Kyodo

Ai Miyazato fired a sizzling final round of 6-under-par 66 to finish third at the Kia Classic on Sunday.

The former world No. 1 started the day in 15th place but reeled off seven birdies against a lone bogey at the Aviara Golf Club to secure her first top-five finish in three years with a total of 12-under 276.

Miyazato, joint leader after the first round, finished seven shots behind New Zealand’s world No. 1 Lydia Ko, who captured her first title of the season and 11th of her career.

Ko carded a third straight 67 and closed out four shots ahead of South Korea’s Park In-bee.

Miyazato had her best finish in an LPGA event since a runnerup finish at the 2013 JTBC Founders Cup. Her last top 10 also came that year, at the 2013 Lotte Championship.

“I haven’t finished top 10 since, I don’t know, maybe a couple years ago, and finally I did it,” Miyazato told LPGA.com. “So I’m really satisfied with what I did, and definitely gained confidence.

“I’ve been struggling with my putting since a couple years ago, and that’s why my game wasn’t really there.
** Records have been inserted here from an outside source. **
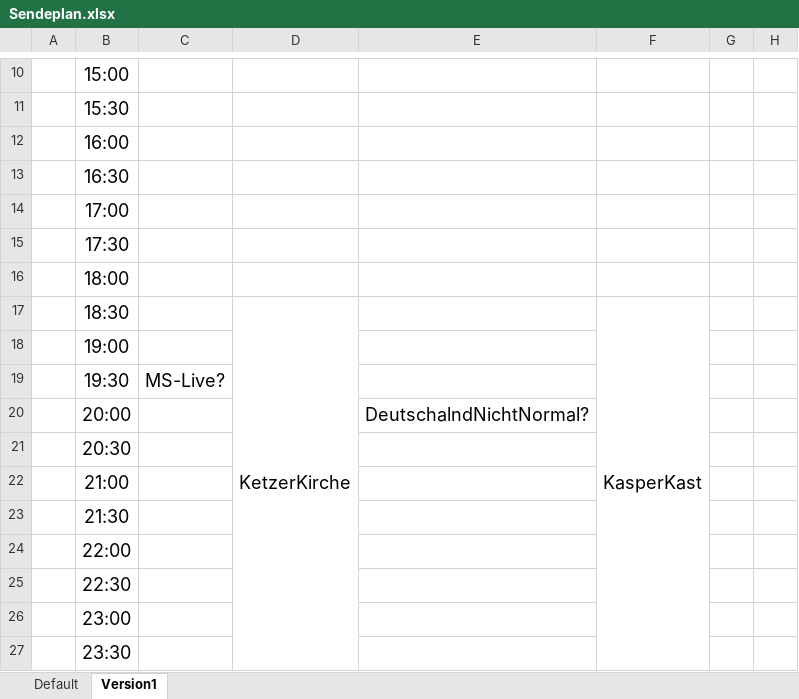
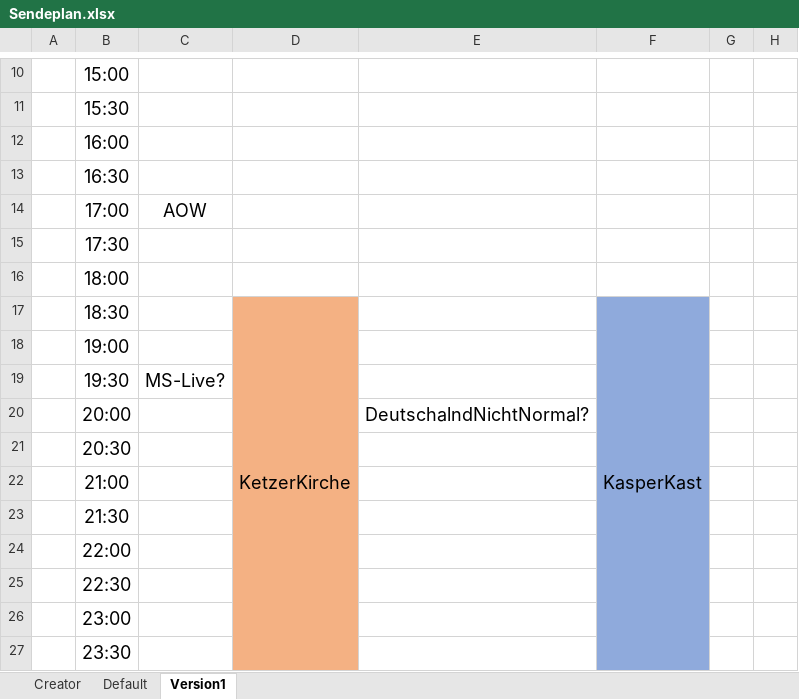
Before and after one commit to Eris-Television/Eris-Player, an Excel workbook: Sendeplan.xlsx, sheet Version1, drawn as a sheet; only a part is shown, gaps mark what is left out; values as stored, in another font and other column widths than the file's, no borders; the diff names each change by its address in the sheet, - before the commit and + after, or states it on an @@ line.

Commit message:
Sendeplan --> Adding Creators-Table

```diff
--- a/Sendeplan.xlsx (sheet Version1)
+++ b/Sendeplan.xlsx (sheet Version1)
+sheet tab: Creator
-C14: (empty)
+C14: AOW
-D17:D27 fill: none
+D17:D27 fill: #F4B183
-F17:F27 fill: none
+F17:F27 fill: #8FAADC
```
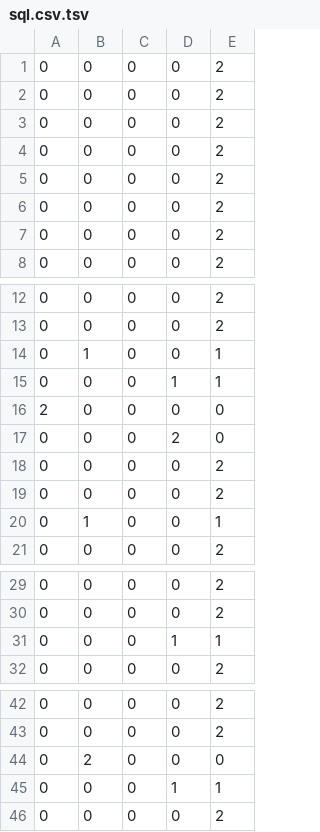
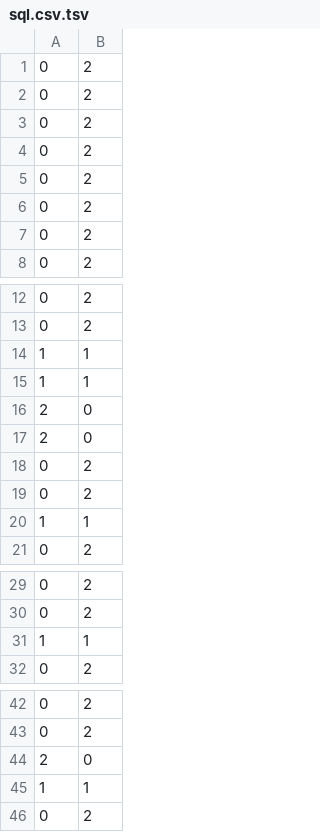
Before and after one commit to p1m-ortho/xs-stmz-methodology, a TSV file: sql.csv.tsv, drawn as a sheet; only a part is shown, gaps mark what is left out; the diff covers the shown part only; the diff names each change by its address in the sheet, - before the commit and + after, or states it on an @@ line.

```diff
--- a/sql.csv.tsv
+++ b/sql.csv.tsv
-column B, rows 1-8: all 0; rows 12-21: 0 | 0 | 1 | 0 | 0 | 0 | 0 | 0 | 1 | 0; rows 29-32: all 0; rows 42-46: 0 | 0 | 2 | 0 | 0
-column C, rows 1-8: all 0; rows 12-21: all 0; rows 29-32: all 0; rows 42-46: all 0
-column D, rows 1-8: all 0; rows 12-21: 0 | 0 | 0 | 1 | 0 | 2 | 0 | 0 | 0 | 0; rows 29-32: 0 | 0 | 1 | 0; rows 42-46: 0 | 0 | 0 | 1 | 0
-A14:A15: 0
+A14:A15: 1
-A17: 0
+A17: 2
-A20: 0
+A20: 1
-A31: 0
+A31: 1
-A44: 0
+A44: 2
-A45: 0
+A45: 1
```
Also changed, not shown: 1 edited cell elsewhere in this file, sql.csv, 2 other files.
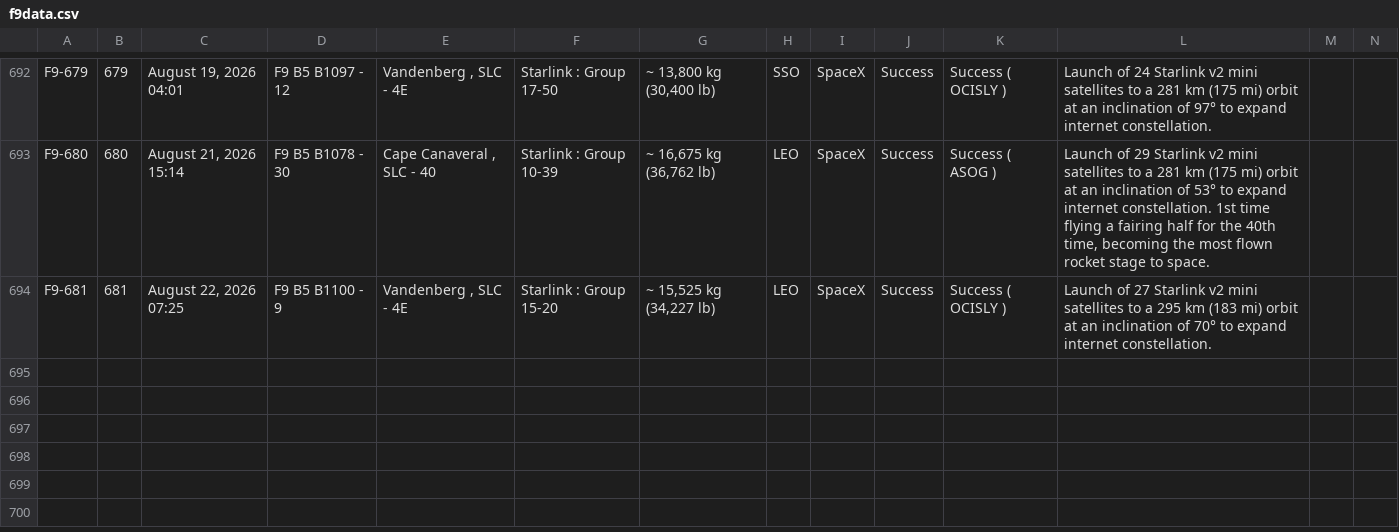
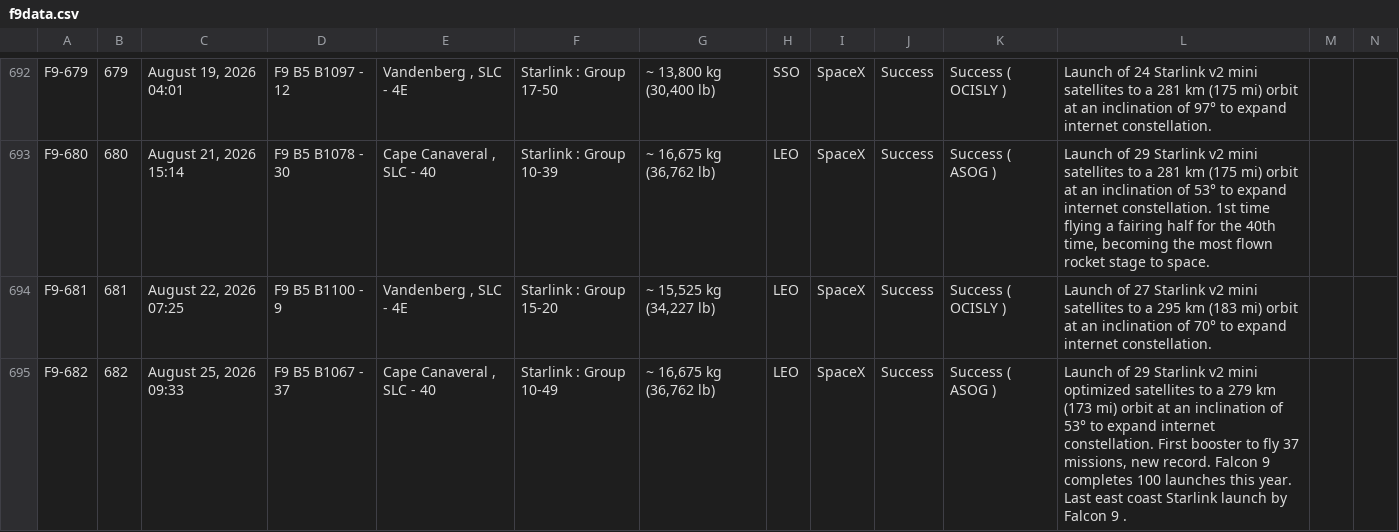
Before and after one commit to szabolcsjaray/3df9, a CSV file: web/f9data.csv, drawn as a sheet; only a part is shown, gaps mark what is left out; rows hold the shown columns only; the diff names each change by its address in the sheet, - before the commit and + after, or states it on an @@ line.

Commit message:
refresh data 2

```diff
--- a/web/f9data.csv
+++ b/web/f9data.csv
+row 695: F9-682 | 682 | August 25, 2026 09:33 | F9 B5 B1067 ‑ 37 | Cape Canaveral , SLC ‑ 40 | Starlink : Group 10-49 | ~ 16,675 kg (36,762 lb) | LEO | SpaceX | Success | Success ( ASOG ) | Launch of 29 Starlink v2 mini optimized satellites to a 279 km (173 mi) orbit at an inclination of 53° to expand internet constellation. First booster to fly 37 missions, new record. Falcon 9 completes 100 launches this year. Last east coast Starlink launch by Falcon 9 .
```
But I had really good patience and I knew I could get through it.

“Right now, I’m in the process, but the difference is I’m having fun more with my game. So I think that was it. I need this feeling until the end of November.”

Also for Japan, Harukyo Nomura had a 73 and finished in 16th place, while Sakura Yokomine had a 72 and closed in 60th.

Day reaps reward

AP

Everyone around him was telling Jason Day to withdraw from the Dell Match Play and not risk further injury to his back.

Day knew he was playing well enough to win and wanted to stick it out.

The decision paid off in more ways than he could imagine.

Day returned to No. 1 in the world by making it to Sunday. It felt even sweeter when he beat Rory McIlroy in an epic semifinal, and then beat Louis Oosthuizen in a championship match so one-sided that it might as well have been a victory lap around Austin Country Club.

“I’m glad I didn’t listen,” Day said. “I wanted to win. I wanted to win so bad that I felt with how I was playing, if I kept playing the way I was going, I would be holding the trophy at the end of the week. And that’s what kept me going.”